◆ **EXERCISE GOAL**
Take each line of the data that contains the string "file" and copy it.

Extracted data entries
**********
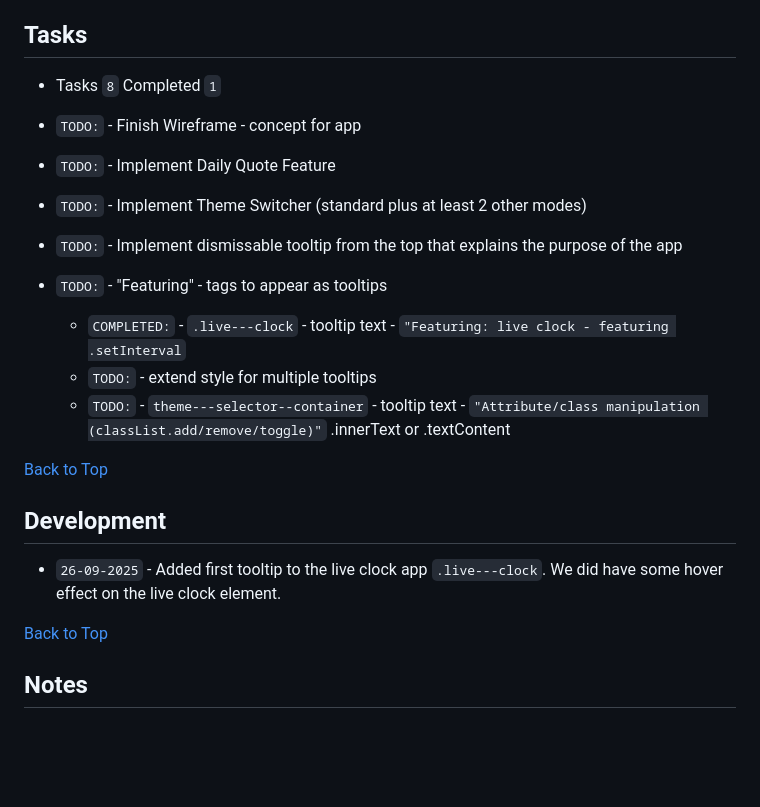
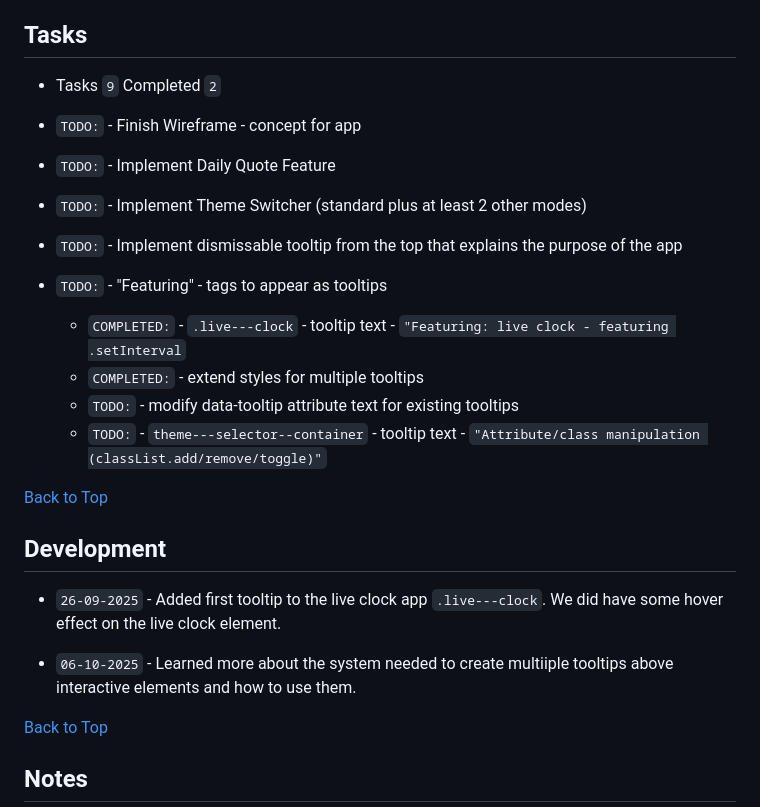
Before and after one commit to jg-digital-media/jgdm_personal_dashboard_dom, a Markdown page: README.md, the part around the change printed below. Rendered like a GitHub page; blank space fills up the shorter version.

Commit message:
update notes

```diff
--- a/README.md
+++ b/README.md
@@ -9,17 +9,18 @@ Last Updated: 26-09-2025 - 15:22
 
 ## Tasks
 
-+ Tasks `8` Completed `1`
++ Tasks `9` Completed `2`
 
 + `TODO:` - Finish Wireframe - concept for app
 + `TODO:` - Implement Daily Quote Feature
 + `TODO:` - Implement Theme Switcher (standard plus at least 2 other modes)
 + `TODO:` - Implement dismissable tooltip from the top that explains the purpose of the app
 + `TODO:` - "Featuring" - tags to appear as tooltips
-  + `COMPLETED:` -  `.live---clock` - tooltip text - `"Featuring: live clock - featuring .setInterval`
-  + `TODO:` - extend style for multiple tooltips
+  + `COMPLETED:` - `.live---clock` - tooltip text - `"Featuring: live clock - featuring .setInterval`
+  + `COMPLETED:` - extend styles for multiple tooltips
+  + `TODO:` - modify data-tooltip attribute text for existing tooltips
   + `TODO:` - `theme---selector--container` - tooltip text - `"Attribute/class manipulation (classList.add/remove/toggle)"`
-.innerText or .textContent
+<!-- .innerText or .textContent -->
 <!-- `COMPLETED: 00-00-0000` -->
 
 [Back to Top](#jgdm_personal_dashboard_dom)
@@ -27,6 +28,8 @@ Last Updated: 26-09-2025 - 15:22
 ## Development
 
 + `26-09-2025` - Added first tooltip to the live clock app `.live---clock`. We did have some hover effect on the live clock element.
+
++ `06-10-2025` - Learned more about the system needed to create multiiple tooltips above interactive elements and how to use them.
 
 [Back to Top](#jgdm_personal_dashboard_dom)
 
```
Also changed, not shown: other parts of README.md (+1 -1 lines).
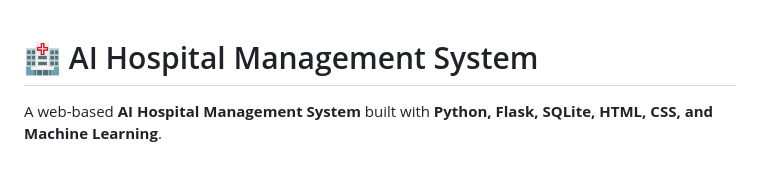
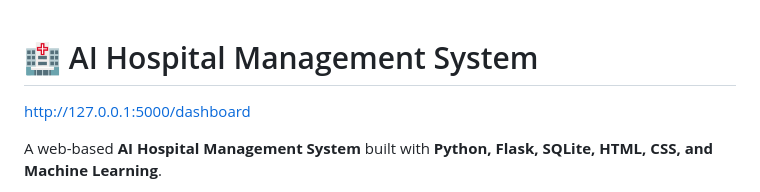
Before and after one commit to munnakalyani/ai-hospital-management-system, a Markdown page: README.md, the part around the change. GitHub-like rendering; blank space fills up the shorter version.

```diff
--- a/README.md
+++ b/README.md
@@ -1,4 +1,5 @@
 # 🏥 AI Hospital Management System
+http://127.0.0.1:5000/dashboard
 
 A web-based **AI Hospital Management System** built with **Python, Flask, SQLite, HTML, CSS, and Machine Learning**.
 
```
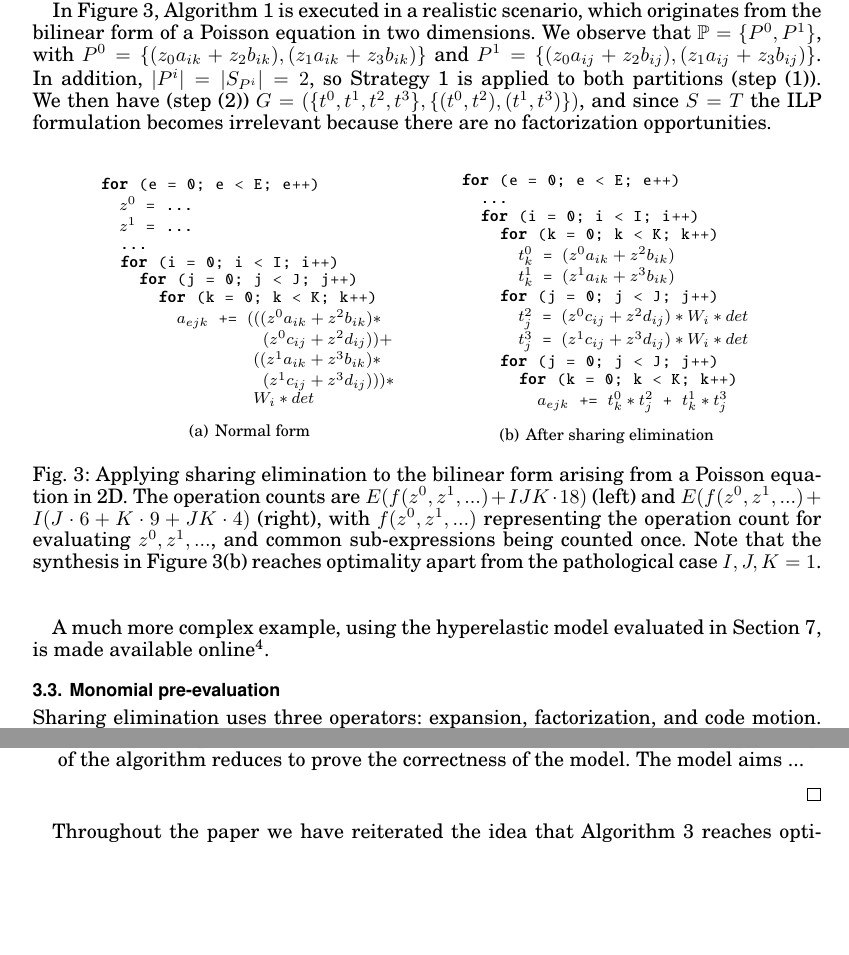
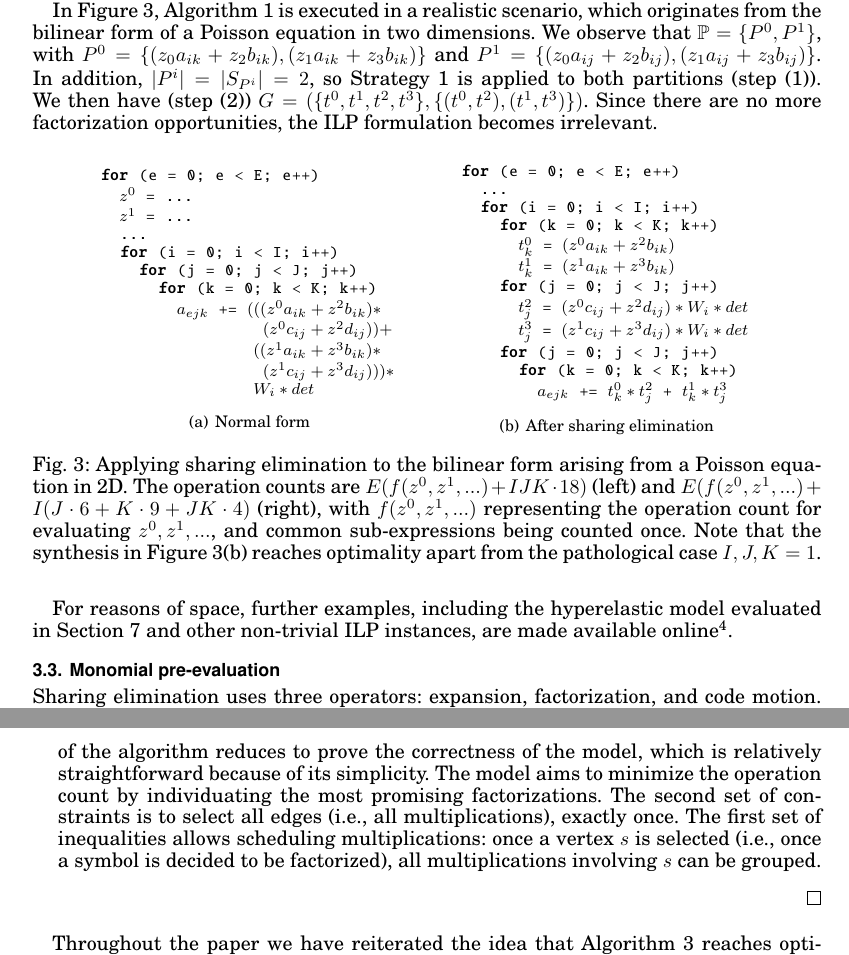
Before and after one commit to FabioLuporini/Paper-COFFE, a LaTeX paper (TOMS_Paper/assembly.tex): two parts of pages 10 and 16 of 23, joined at a grey line, cut so that both start at the same text, the shorter picture padded with empty space. The pictures show the PDF file TOMS_Paper/assembly.pdf that the author committed with the source.

```diff
--- a/TOMS_Paper/assembly.tex
+++ b/TOMS_Paper/assembly.tex
@@ -445,7 +445,7 @@
 \label{sec:se-examples}
 Consider again Figure~\ref{code:multi_loopnest_a}. We have $\mathbb{P} = \lbrace P^0, P^1, P^2\rbrace$, with $P^0 = \lbrace b_j\rbrace$, $P^1 = \lbrace c_i\rbrace$, and $P^2 = \lbrace d_i\rbrace$. For all $P^i$, we have $|P^i| = 1 = |S_{P^i}|$, although applying Strategy~\ref{strategy:i} in step (1) has no effect. The sharing graph is $G = (\lbrace b_j, c_i, d_i \rbrace, \lbrace (b_j, c_i), (b_j, d_i) \rbrace$, and $T = \lbrace c_i, d_i \rbrace$. The ILP formulation leads to the code in Figure~\ref{code:multi_loopnest_c}.
 
-In Figure~\ref{code:poisson}, Algorithm~\ref{algo:sharing-elimination} is executed in a realistic scenario, which originates from the bilinear form of a Poisson equation in two dimensions. We observe that $\mathbb{P} = \lbrace P^0, P^1\rbrace$, with $P^0 = \lbrace (z_0 a_{ik} + z_2 b_{ik}), (z_1 a_{ik} + z_3 b_{ik})\rbrace$ and $P^1 = \lbrace (z_0 a_{ij} + z_2 b_{ij}), (z_1 a_{ij} + z_3 b_{ij})\rbrace$. In addition, $|P^i| = |S_{P^i}| = 2$, so Strategy~\ref{strategy:i} is applied to both partitions (step (1)). We then have (step (2)) $G = (\lbrace t^0, t^1, t^2, t^3 \rbrace, \lbrace (t^0, t^2), (t^1, t^3) \rbrace)$, and since $S = T$ the ILP formulation becomes irrelevant because there are no factorization opportunities.
+In Figure~\ref{code:poisson}, Algorithm~\ref{algo:sharing-elimination} is executed in a realistic scenario, which originates from the bilinear form of a Poisson equation in two dimensions. We observe that $\mathbb{P} = \lbrace P^0, P^1\rbrace$, with $P^0 = \lbrace (z_0 a_{ik} + z_2 b_{ik}), (z_1 a_{ik} + z_3 b_{ik})\rbrace$ and $P^1 = \lbrace (z_0 a_{ij} + z_2 b_{ij}), (z_1 a_{ij} + z_3 b_{ij})\rbrace$. In addition, $|P^i| = |S_{P^i}| = 2$, so Strategy~\ref{strategy:i} is applied to both partitions (step (1)). We then have (step (2)) $G = (\lbrace t^0, t^1, t^2, t^3 \rbrace, \lbrace (t^0, t^2), (t^1, t^3) \rbrace)$. Since there are no more factorization opportunities, the ILP formulation becomes irrelevant.
 
 \begin{figure}[h]\begin{CenteredBox}
 {\subfigcapskip = 7pt \subfigure[Normal form]{\label{code:poisson_a}\lstinputlisting[basicstyle=\footnotesize\ttfamily]{listings/poisson_pre_se.code}}}
@@ -453,7 +453,7 @@
 {\subfigcapskip = 7pt \subfigure[After sharing elimination]{\label{code:poisson_b}\lstinputlisting[basicstyle=\footnotesize\ttfamily]{listings/poisson_after_se.code}}}
 \end{CenteredBox}\caption{Applying sharing elimination to the bilinear form arising from a Poisson equation in 2D. The operation counts are $E(f(z^0, z^1, ...) + IJK \cdot 18)$ (left) and $E(f(z^0, z^1, ...) + I(J \cdot 6 + K \cdot 9 + JK \cdot 4)$ (right), with $f(z^0, z^1, ...)$ representing the operation count for evaluating $z^0, z^1, ...$, and common sub-expressions being counted once. Note that the synthesis in Figure~\ref{code:poisson_b} reaches optimality apart from the pathological case  $I, J, K = 1$.}\label{code:poisson}\end{figure}
 
-A much more complex example, using the hyperelastic model evaluated in Section~\ref{sec:perf-results}, is made available online\footnote{Sharing elimination example - application to a hyperelastic model: \url{https://gist.github.com/FabioLuporini/14e79457d6b15823c1cd}}.
+For reasons of space, further examples, including the hyperelastic model evaluated in Section~\ref{sec:perf-results} and other non-trivial ILP instances, are made available online\footnote{Sharing elimination examples: \url{https://gist.github.com/FabioLuporini/14e79457d6b15823c1cd}}.
 
 \subsection{Monomial pre-evaluation}
 \label{sec:pre-evaluation}
@@ -588,7 +588,7 @@
 \end{enumerate}
 \item Consider Algorithm~\ref{algo:sharing-elimination}. Proposition~\ref{prop:multi-struct} ensures that there are only two ways of scheduling the multilinear operands in $P \in \mathbb{P}$: through generalized code motion (Strategy~\ref{strategy:i}) or factorization of multilinear symbols (via Strategy~\ref{strategy:ii}). If applied, these two strategies would lead, respectively, to performing $|P|$ and $|S_P|$ multiplications at every loop iteration. Since Strategy~\ref{strategy:i} is applied if and only if $|P| < |S_P|$ and does not change the structure of the expression (it requires neither expansion nor factorization), step (1) cannot prune the optimum from the search space.
 
-After structuring the sharing graph $G$ in such a way that only flop-decreasing transformations are possible, the ILP model is instantiated. At this point, the optimality of the algorithm reduces to prove the correctness of the model. The model aims ...
+After structuring the sharing graph $G$ in such a way that only flop-decreasing transformations are possible, the ILP model is instantiated. At this point, the optimality of the algorithm reduces to prove the correctness of the model, which is relatively straightforward because of its simplicity. The model aims to minimize the operation count by individuating the most promising factorizations. The second set of constraints is to select all edges (i.e., all multiplications), exactly once. The first set of inequalities allows scheduling multiplications: once a vertex $s$ is selected (i.e., once a symbol is decided to be factorized), all multiplications involving $s$ can be grouped.
 \end{enumerate}
 \end{proof}
 
```
Also changed, not shown: TOMS_Paper/assembly.pdf, TOMS_Paper/assembly.tex (8 more changed lines), 1 other file.
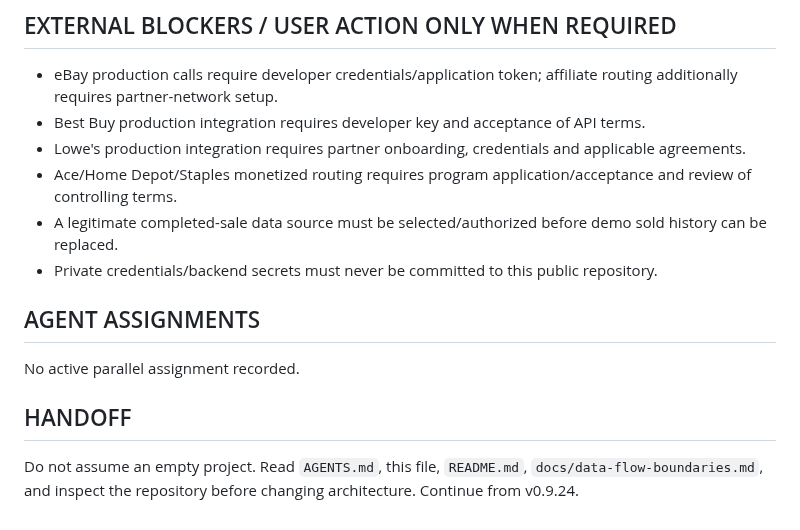
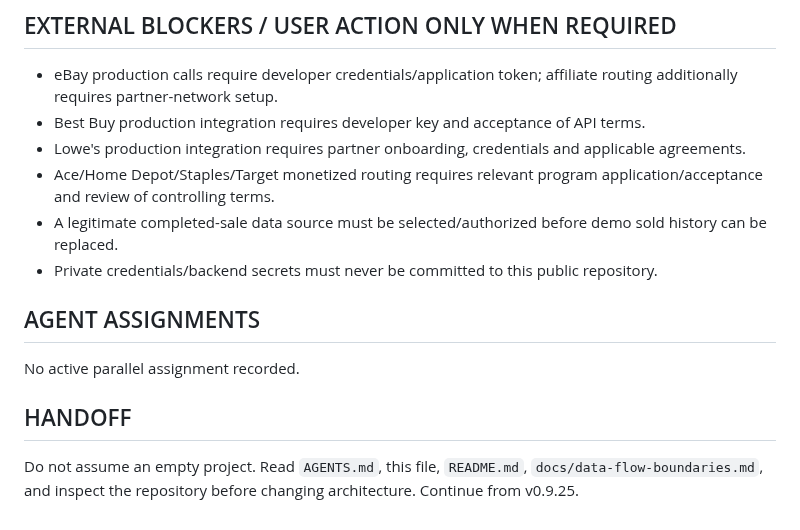
Before and after one commit to huntiqapp-tech/huntiq, a Markdown page: PROJECT_STATUS.md, the part around one of its changes. Rendered like a GitHub page.

```diff
--- a/PROJECT_STATUS.md
+++ b/PROJECT_STATUS.md
@@ -53,7 +58,7 @@ Last established from repository and product handoff: 2026-09-01. This is the li
 - eBay production calls require developer credentials/application token; affiliate routing additionally requires partner-network setup.
 - Best Buy production integration requires developer key and acceptance of API terms.
 - Lowe's production integration requires partner onboarding, credentials and applicable agreements.
-- Ace/Home Depot/Staples monetized routing requires program application/acceptance and review of controlling terms.
+- Ace/Home Depot/Staples/Target monetized routing requires relevant program application/acceptance and review of controlling terms.
 - A legitimate completed-sale data source must be selected/authorized before demo sold history can be replaced.
 - Private credentials/backend secrets must never be committed to this public repository.
 
@@ -61,4 +66,4 @@ Last established from repository and product handoff: 2026-09-01. This is the li
 No active parallel assignment recorded.
 
 ## HANDOFF
-Do not assume an empty project. Read `AGENTS.md`, this file, `README.md`, `docs/data-flow-boundaries.md`, and inspect the repository before changing architecture. Continue from v0.9.24.
+Do not assume an empty project. Read `AGENTS.md`, this file, `README.md`, `docs/data-flow-boundaries.md`, and inspect the repository before changing architecture. Continue from v0.9.25.
```
Also changed, not shown: other parts of PROJECT_STATUS.md (+13 -8 lines).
**********
◆ **SOLVED EXERCISE**
Before and after one commit to FabioLuporini/Paper-COFFE, a LaTeX paper (TOMS_Paper/assembly.tex): two parts of pages 10 and 16 of 23, joined at a grey line, cut so that both start at the same text, the shorter picture padded with empty space. The pictures show the PDF file TOMS_Paper/assembly.pdf that the author committed with the source.
Also changed, not shown: TOMS_Paper/assembly.pdf, TOMS_Paper/assembly.tex (8 more changed lines), 1 other file.
-Do not assume an empty project. Read `AGENTS.md`, this file, `README.md`, `docs/data-flow-boundaries.md`, and inspect the repository before changing architecture. Continue from v0.9.24.
+Do not assume an empty project. Read `AGENTS.md`, this file, `README.md`, `docs/data-flow-boundaries.md`, and inspect the repository before changing architecture. Continue from v0.9.25.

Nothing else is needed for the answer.